Give only the number of lines in the records that include "center".

*DATASET EXCERPTS*.
════════════════
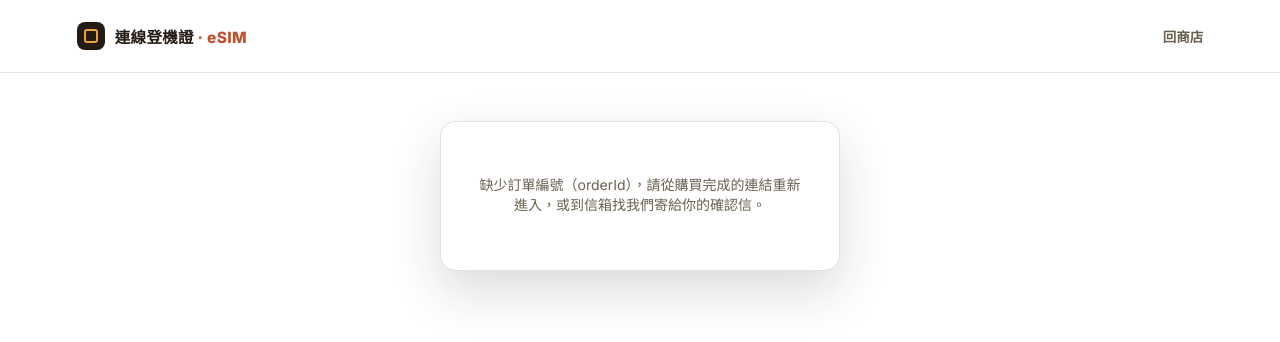
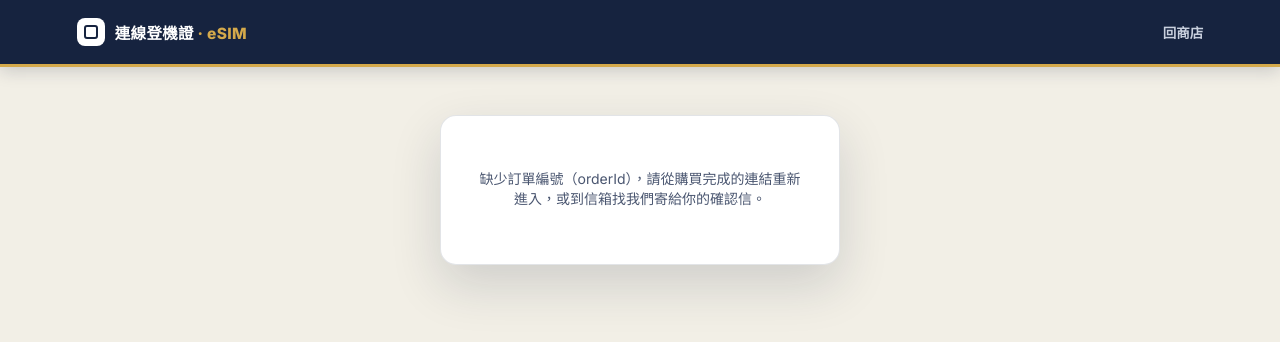
Before and after one commit to t1072959-ops/esim, a website: page public/order-status.html in a window 1280 px wide. Drawn offline with Linux system fonts and the light colour scheme.

Commit message:
Add files via upload

```diff
--- a/public/order-status.html
+++ b/public/order-status.html
@@ -10,20 +10,21 @@
 <script src="https://cdnjs.cloudflare.com/ajax/libs/qrcodejs/1.0.0/qrcode.min.js"></script>
 <style>
   :root{
-    --ink:#241C14;
-    --ink-soft:#69604F;
-    --ink-faint:#948A76;
-    --paper:#FFFFFF;
-    --paper-dim:#F5F4F1;
-    --accent:#C1502E;
-    --accent-deep:#9C3E22;
-    --gold:#E8A33D;
+    --ink:#16233F;
+    --ink-deep:#0F1830;
+    --ink-soft:#4A5670;
+    --ink-faint:#8891A6;
+    --paper:#F2EFE6;
+    --paper-dim:#E8E3D5;
+    --accent:#9C7325;
+    --accent-deep:#7A5A1C;
+    --gold:#D4A94B;
     --teal:#2F9E8F;
     --teal-bg:#E4F3F0;
     --red:#C1502E;
     --red-bg:#FBEAE4;
-    --line: rgba(36,28,20,0.12);
-    --line-strong: rgba(36,28,20,0.24);
+    --line: rgba(22,35,63,0.12);
+    --line-strong: rgba(22,35,63,0.24);
     --sans: 'Inter', 'Noto Sans TC', -apple-system, 'PingFang TC', sans-serif;
     --mono: 'JetBrains Mono', 'SFMono-Regular', Consolas, monospace;
   }
@@ -38,22 +39,22 @@
   a{ color:inherit; }
 
   header{
-    padding:22px 6vw; display:flex; justify-content:space-between; align-items:center;
-    border-bottom:1px solid var(--line);
+    padding:18px 6vw; display:flex; justify-content:space-between; align-items:center;
+    border-bottom:3px solid var(--gold); background:var(--ink); box-shadow:0 4px 16px rgba(22,35,63,0.18);
   }
   .logo{ display:flex; align-items:center; gap:10px; text-decoration:none; }
-  .logo-mark{ width:28px; height:28px; border-radius:8px; background:var(--ink); position:relative; }
-  .logo-mark::after{ content:''; position:absolute; inset:7px; border:2px solid var(--gold); border-radius:3px; }
-  .logo-text{ font-weight:800; letter-spacing:0.02em; font-size:15.5px; color:var(--ink); }
-  .logo-text span{ color:var(--accent); }
-  header nav a{ color:var(--ink-soft); text-decoration:none; font-size:13.5px; font-weight:600; }
-  header nav a:hover{ color:var(--accent); }
+  .logo-mark{ width:28px; height:28px; border-radius:8px; background:#fff; position:relative; }
+  .logo-mark::after{ content:''; position:absolute; inset:7px; border:2px solid var(--ink); border-radius:3px; }
+  .logo-text{ font-weight:800; letter-spacing:0.02em; font-size:15.5px; color:#fff; }
+  .logo-text span{ color:var(--gold); }
+  header nav a{ color:#C9D0DE; text-decoration:none; font-size:13.5px; font-weight:600; }
+  header nav a:hover{ color:var(--gold); }
 
   main{ display:flex; justify-content:center; padding:48px 16px 80px; }
 
   .pass{
     width:100%; max-width:400px; background:#fff; border-radius:16px;
-    border:1px solid var(--line); box-shadow:0 20px 50px rgba(36,28,20,0.16);
+    border:1px solid var(--line); box-shadow:0 20px 50px rgba(22,35,63,0.16);
     overflow:hidden; animation:rise .45s cubic-bezier(.2,.7,.3,1) both;
   }
   @keyframes rise{ from{opacity:0; transform:translateY(14px);} to{opacity:1; transform:translateY(0);} }
@@ -119,7 +120,7 @@
 
   .tabs{ display:flex; gap:6px; background:var(--paper-dim); border-radius:10px; padding:4px; margin-bottom:14px; }
   .tab{ flex:1; text-align:center; padding:8px 0; font-size:13px; font-weight:600; border-radius:7px; cursor:pointer; color:var(--ink-soft); user-select:none; }
-  .tab.active{ background:#fff; color:var(--ink); box-shadow:0 1px 4px rgba(36,28,20,0.14); }
+  .tab.active{ background:#fff; color:var(--ink); box-shadow:0 1px 4px rgba(22,35,63,0.14); }
 
   .steps{ list-style:none; margin:0 0 16px; padding:0; counter-reset:step; }
   .steps li{ counter-increment:step; display:flex; gap:10px; align-items:flex-start; font-size:13.5px; line-height:1.6; color:var(--ink); padding:7px 0; }
```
════════════════
*SOLUTION*.
5